§ **Prompt**
Everything in the data below except the pictures must be repeated word for word.

§ **Raw data**
☆ ☆ ☆ ☆ ☆
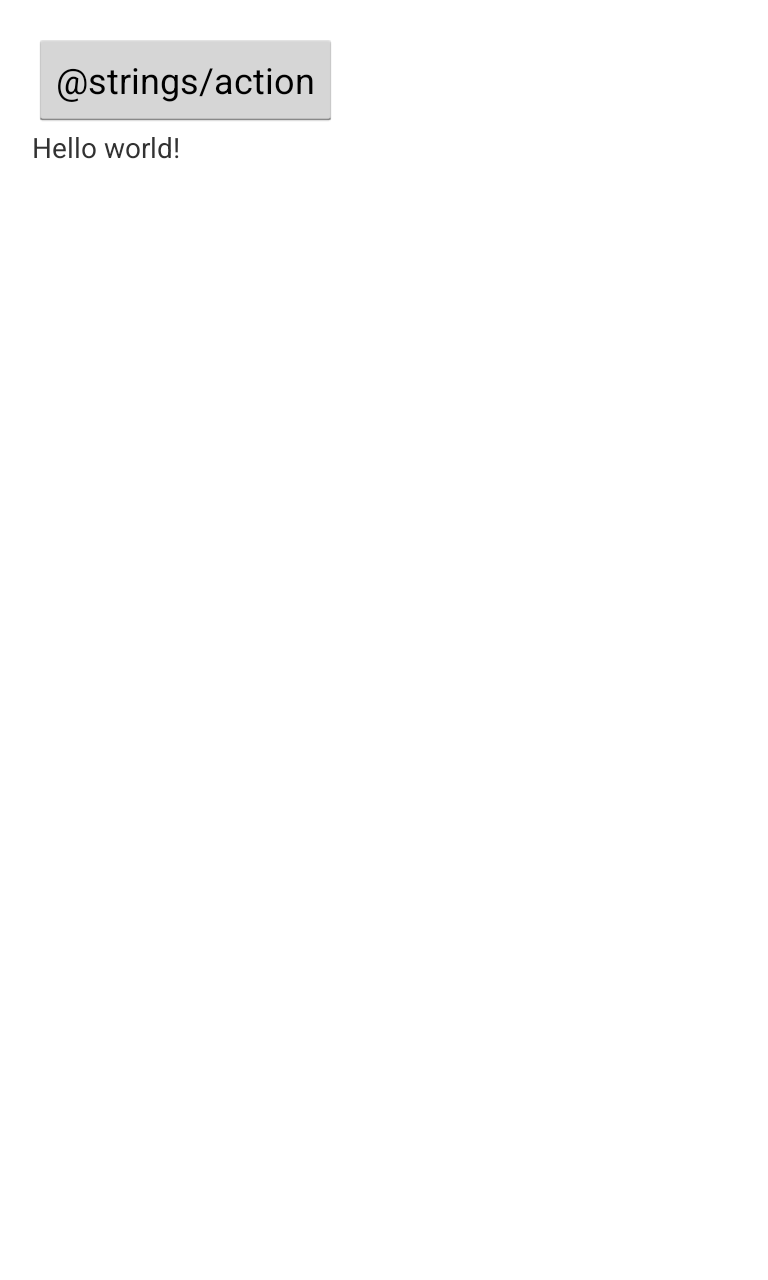
Repository: pancho1313/practica2tests
Layout: MyOrientation/res/layout/activity_my_orientation_test.xml
An editor plug-in stored every save of this project. The layout is shown before and after the next save, followed by the edit.
It is drawn on a 768 x 1280 px phone screen (xhdpi) without system bars, with theme AppTheme; the app's code is not run.

Above is the layout before, as saved 2014-01-10 14:13:58.

### MyOrientation/res/layout/activity_my_orientation_test.xml
<LinearLayout xmlns:android="http://schemas.android.com/apk/res/android"
    xmlns:tools="http://schemas.android.com/tools"
    android:layout_width="match_parent"
    android:layout_height="match_parent"
    android:paddingBottom="@dimen/activity_vertical_margin"
    android:paddingLeft="@dimen/activity_horizontal_margin"
    android:paddingRight="@dimen/activity_horizontal_margin"
    android:paddingTop="@dimen/activity_vertical_margin"
    tools:context=".MyOrientationTest"
    android:orientation="vertical" >

    <Button
        android:id="@+id/button1"
        android:layout_width="wrap_content"
        android:layout_height="wrap_content"
        android:text="@strings/action"
        android:onClick="action" />

    <TextView
        android:id="@+id/textView1"
        android:layout_width="wrap_content"
        android:layout_height="wrap_content"
        android:text="@string/vals" />
</LinearLayout>

### MyOrientation/res/values/strings.xml
<?xml version="1.0" encoding="utf-8"?>
<resources>

    <string name="app_name">MyOrientation</string>
    <string name="action_settings">Settings</string>
    <string name="vals">Hello world!</string>
    <string name="action">action</string>

</resources>

Loaded but not shown: MyOrientation/res/values/styles.xml (common file); MyOrientation/res/values-v11/styles.xml (common file); MyOrientation/res/values-v14/styles.xml (common file); MyOrientation/res/values/dimens.xml (common file)

After the next save:
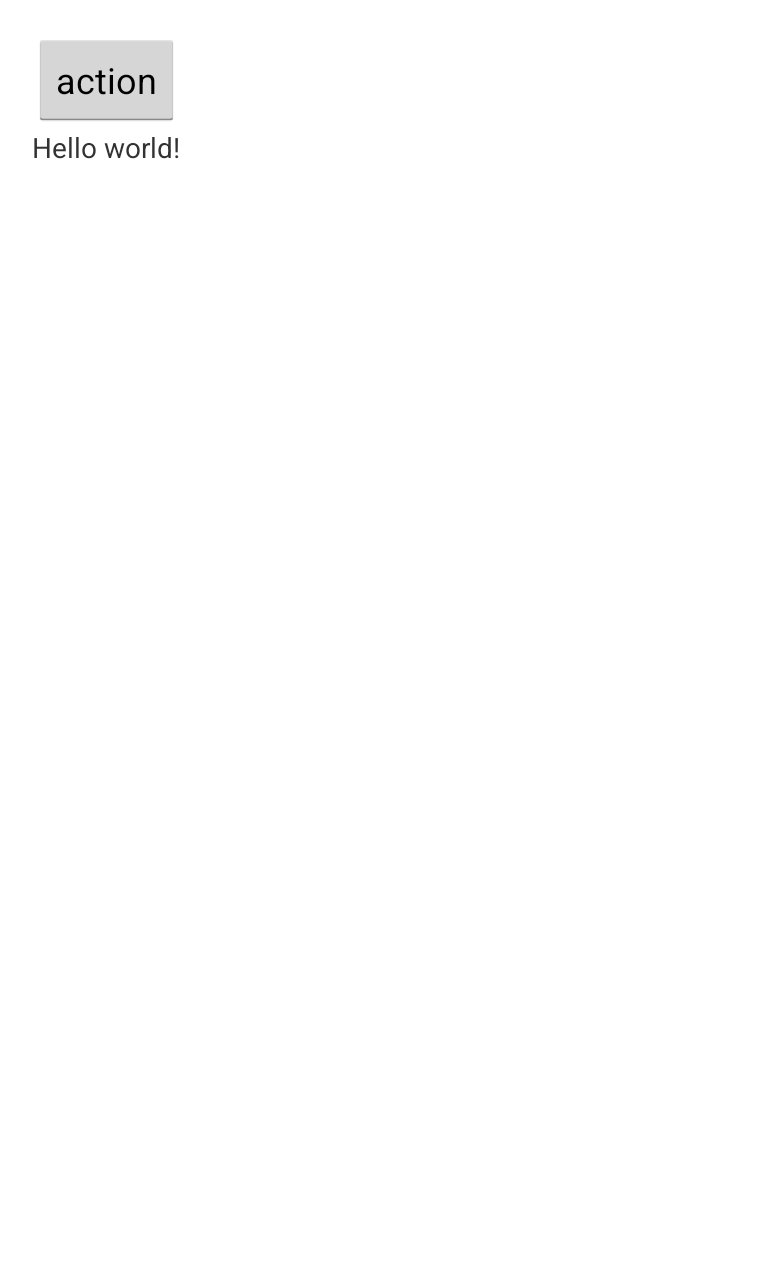
Saved 30 s later.
--- a/MyOrientation/res/layout/activity_my_orientation_test.xml
+++ b/MyOrientation/res/layout/activity_my_orientation_test.xml
@@ -13,7 +13,7 @@
         android:id="@+id/button1"
         android:layout_width="wrap_content"
         android:layout_height="wrap_content"
-        android:text="@strings/action"
+        android:text="@string/action"
         android:onClick="action" />
 
     <TextView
☆ ☆ ☆ ☆ ☆
§ **Solution to the problem**
Repository: pancho1313/practica2tests
Layout: MyOrientation/res/layout/activity_my_orientation_test.xml
An editor plug-in stored every save of this project. The layout is shown before and after the next save, followed by the edit.
It is drawn on a 768 x 1280 px phone screen (xhdpi) without system bars, with theme AppTheme; the app's code is not run.

Above is the layout before, as saved 2014-01-10 14:13:58.

### MyOrientation/res/layout/activity_my_orientation_test.xml
<LinearLayout xmlns:android="http://schemas.android.com/apk/res/android"
    xmlns:tools="http://schemas.android.com/tools"
    android:layout_width="match_parent"
    android:layout_height="match_parent"
    android:paddingBottom="@dimen/activity_vertical_margin"
    android:paddingLeft="@dimen/activity_horizontal_margin"
    android:paddingRight="@dimen/activity_horizontal_margin"
    android:paddingTop="@dimen/activity_vertical_margin"
    tools:context=".MyOrientationTest"
    android:orientation="vertical" >

    <Button
        android:id="@+id/button1"
        android:layout_width="wrap_content"
        android:layout_height="wrap_content"
        android:text="@strings/action"
        android:onClick="action" />

    <TextView
        android:id="@+id/textView1"
        android:layout_width="wrap_content"
        android:layout_height="wrap_content"
        android:text="@string/vals" />
</LinearLayout>

### MyOrientation/res/values/strings.xml
<?xml version="1.0" encoding="utf-8"?>
<resources>

    <string name="app_name">MyOrientation</string>
    <string name="action_settings">Settings</string>
    <string name="vals">Hello world!</string>
    <string name="action">action</string>

</resources>

Loaded but not shown: MyOrientation/res/values/styles.xml (common file); MyOrientation/res/values-v11/styles.xml (common file); MyOrientation/res/values-v14/styles.xml (common file); MyOrientation/res/values/dimens.xml (common file)

After the next save:
Saved 30 s later.
--- a/MyOrientation/res/layout/activity_my_orientation_test.xml
+++ b/MyOrientation/res/layout/activity_my_orientation_test.xml
@@ -13,7 +13,7 @@
         android:id="@+id/button1"
         android:layout_width="wrap_content"
         android:layout_height="wrap_content"
-        android:text="@strings/action"
+        android:text="@string/action"
         android:onClick="action" />
 
     <TextView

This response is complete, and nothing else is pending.